Despite its shell and core construction being scheduled to finish in May 2012, Renzo Piano’s Shard cannot reasonably claim to be an Olympic-related project. The building was designed in 2001 and its completion date owes more to the bureaucratic ineptitude of London’s high-rise planning process than it does to municipal convergence. Nevertheless, the symbolic resonance of its completion date is unmistakable and the Shard perhaps provides the most powerful architectural embodiment of the Olympian ideals of aspiration and progress outside the Olympic park. As Western Europe’s tallest building it also conveniently lends itself as yet another instant global icon with which London can bolster its claim of civic rebirth in its landmark year. Its completion just a month before the Queen’s Diamond Jubilee seals what, in hindsight at least, must be one of the most serendipitous construction programmes in history.
As the central London terminus of the Javelin trains that will transport millions of ticket-holders to Stratford this summer, King’s Cross St Pancras plays a critical role in the operational logistics of London 2012. So there is clear practical as well as civic motivation to ensure that the station’s extensive £1bn redevelopment finishes on time. For years it was one of the most clogged arteries on the tube and rail network. But commuter experience has already been transformed by the new underground interchange that opened in 2010. Opening this summer is John McAslan + Partners’ western concourse, a majestic elliptical shell that should hopefully banish all recollection of the dismal corrugated hut that currently performs the same function. This present concourse is set to be demolished in 2013 and will be replaced by a new public square. Blackfriars station is also set to emerge from its lengthy rebuilding programme by the summer.

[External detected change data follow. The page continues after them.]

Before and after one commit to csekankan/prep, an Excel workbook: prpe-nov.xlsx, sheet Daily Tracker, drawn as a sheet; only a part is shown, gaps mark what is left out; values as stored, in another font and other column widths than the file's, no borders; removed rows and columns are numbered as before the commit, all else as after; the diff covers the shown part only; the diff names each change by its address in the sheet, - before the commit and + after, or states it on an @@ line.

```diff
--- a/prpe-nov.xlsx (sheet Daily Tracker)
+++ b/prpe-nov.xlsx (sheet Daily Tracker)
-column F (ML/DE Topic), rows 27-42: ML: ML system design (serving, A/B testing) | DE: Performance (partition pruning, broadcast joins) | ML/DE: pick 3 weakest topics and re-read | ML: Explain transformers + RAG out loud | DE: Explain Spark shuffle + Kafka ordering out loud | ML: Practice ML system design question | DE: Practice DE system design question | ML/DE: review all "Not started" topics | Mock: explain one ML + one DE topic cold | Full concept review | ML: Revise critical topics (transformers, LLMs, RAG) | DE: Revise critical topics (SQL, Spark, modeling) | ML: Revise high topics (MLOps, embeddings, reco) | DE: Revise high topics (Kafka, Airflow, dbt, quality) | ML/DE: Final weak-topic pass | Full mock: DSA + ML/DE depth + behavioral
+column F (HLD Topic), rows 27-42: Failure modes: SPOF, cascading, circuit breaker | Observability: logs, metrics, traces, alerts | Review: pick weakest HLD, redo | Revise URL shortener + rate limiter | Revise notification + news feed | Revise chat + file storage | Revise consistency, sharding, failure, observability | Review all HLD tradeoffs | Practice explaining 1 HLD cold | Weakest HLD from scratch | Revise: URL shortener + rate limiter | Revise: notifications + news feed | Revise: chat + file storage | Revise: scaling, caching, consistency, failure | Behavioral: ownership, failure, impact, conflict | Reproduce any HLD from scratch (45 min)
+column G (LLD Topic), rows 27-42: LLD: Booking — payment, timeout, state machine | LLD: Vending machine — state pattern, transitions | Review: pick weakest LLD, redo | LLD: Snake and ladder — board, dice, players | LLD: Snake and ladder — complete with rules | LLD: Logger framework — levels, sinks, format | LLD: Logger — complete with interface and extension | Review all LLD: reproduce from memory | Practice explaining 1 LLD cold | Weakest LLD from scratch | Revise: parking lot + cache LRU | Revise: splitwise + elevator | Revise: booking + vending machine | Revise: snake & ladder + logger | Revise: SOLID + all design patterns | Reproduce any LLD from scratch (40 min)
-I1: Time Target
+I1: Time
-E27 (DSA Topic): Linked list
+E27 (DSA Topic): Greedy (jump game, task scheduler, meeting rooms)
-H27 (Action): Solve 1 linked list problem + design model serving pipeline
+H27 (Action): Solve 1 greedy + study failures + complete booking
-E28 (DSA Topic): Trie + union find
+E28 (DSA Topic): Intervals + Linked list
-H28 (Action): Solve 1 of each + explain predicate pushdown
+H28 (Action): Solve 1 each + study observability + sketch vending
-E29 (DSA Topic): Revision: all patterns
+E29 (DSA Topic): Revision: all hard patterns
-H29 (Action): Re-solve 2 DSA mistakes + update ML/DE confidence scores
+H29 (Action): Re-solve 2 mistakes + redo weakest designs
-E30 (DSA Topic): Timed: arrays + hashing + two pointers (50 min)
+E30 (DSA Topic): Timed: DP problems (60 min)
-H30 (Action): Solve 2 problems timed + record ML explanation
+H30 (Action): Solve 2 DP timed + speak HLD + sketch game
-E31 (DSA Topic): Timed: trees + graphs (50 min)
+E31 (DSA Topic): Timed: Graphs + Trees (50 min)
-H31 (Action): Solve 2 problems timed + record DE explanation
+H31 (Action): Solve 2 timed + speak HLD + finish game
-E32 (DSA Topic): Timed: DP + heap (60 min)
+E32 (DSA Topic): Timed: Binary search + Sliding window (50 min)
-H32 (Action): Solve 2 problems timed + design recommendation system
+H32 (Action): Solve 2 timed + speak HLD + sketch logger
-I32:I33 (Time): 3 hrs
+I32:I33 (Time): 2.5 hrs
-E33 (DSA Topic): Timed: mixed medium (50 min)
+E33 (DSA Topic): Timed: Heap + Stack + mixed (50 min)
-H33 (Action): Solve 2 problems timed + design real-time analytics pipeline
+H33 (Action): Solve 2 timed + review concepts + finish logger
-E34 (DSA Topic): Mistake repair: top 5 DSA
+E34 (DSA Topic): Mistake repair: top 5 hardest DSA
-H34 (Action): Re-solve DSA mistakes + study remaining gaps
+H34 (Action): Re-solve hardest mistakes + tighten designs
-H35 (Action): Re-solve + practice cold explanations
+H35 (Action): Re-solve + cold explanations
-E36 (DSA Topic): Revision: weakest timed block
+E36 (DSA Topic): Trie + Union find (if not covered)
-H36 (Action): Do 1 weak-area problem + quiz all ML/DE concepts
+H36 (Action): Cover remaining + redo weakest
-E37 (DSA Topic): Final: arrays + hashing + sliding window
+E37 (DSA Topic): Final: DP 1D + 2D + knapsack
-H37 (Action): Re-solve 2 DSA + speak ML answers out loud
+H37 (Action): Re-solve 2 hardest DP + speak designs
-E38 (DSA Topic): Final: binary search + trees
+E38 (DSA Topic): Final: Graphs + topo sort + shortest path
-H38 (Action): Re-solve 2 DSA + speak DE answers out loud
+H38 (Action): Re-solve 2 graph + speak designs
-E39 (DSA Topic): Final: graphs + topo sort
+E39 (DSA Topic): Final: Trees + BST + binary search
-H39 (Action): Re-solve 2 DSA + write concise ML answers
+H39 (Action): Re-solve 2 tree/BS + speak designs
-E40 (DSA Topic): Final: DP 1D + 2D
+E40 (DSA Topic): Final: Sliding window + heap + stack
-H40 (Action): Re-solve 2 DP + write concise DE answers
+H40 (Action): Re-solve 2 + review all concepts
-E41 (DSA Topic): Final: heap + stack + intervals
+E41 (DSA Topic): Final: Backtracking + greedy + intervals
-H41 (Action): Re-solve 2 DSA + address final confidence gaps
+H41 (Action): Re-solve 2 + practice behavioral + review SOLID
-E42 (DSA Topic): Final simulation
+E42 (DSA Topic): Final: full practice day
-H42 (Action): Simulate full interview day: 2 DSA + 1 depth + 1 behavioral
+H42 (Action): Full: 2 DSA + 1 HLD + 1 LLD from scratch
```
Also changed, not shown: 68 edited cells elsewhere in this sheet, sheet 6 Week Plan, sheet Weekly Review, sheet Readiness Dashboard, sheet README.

In anticipation of the additional tourists expected to visit the West End during the Games, key public spaces across central London are being improved. Landscaper Burns + Nice’s £18.5m Leicester Square scheme will be unveiled in April pledging greater integration between the central gardens and the remainder of the square and a more dramatic backdrop for film premieres. The scheme is part of a local programme of public realm improvement works and follows on from the reintroduction of two-way traffic in nearby Pall Mall and Piccadilly late last year. Haymarket will follow after the Games. Kensington’s Exhibition Road has also recently reopened as a radical shared space by architect Dixon Jones and will also be used as a Cultural Olympiad venue. But one major blot on the public space horizon promises to spoil the party and broadcast national embarrassment to a global audience. The tents may finally have been removed but thanks to legislative impotence and mayoral indifference Parliament Square remains an urban design mess.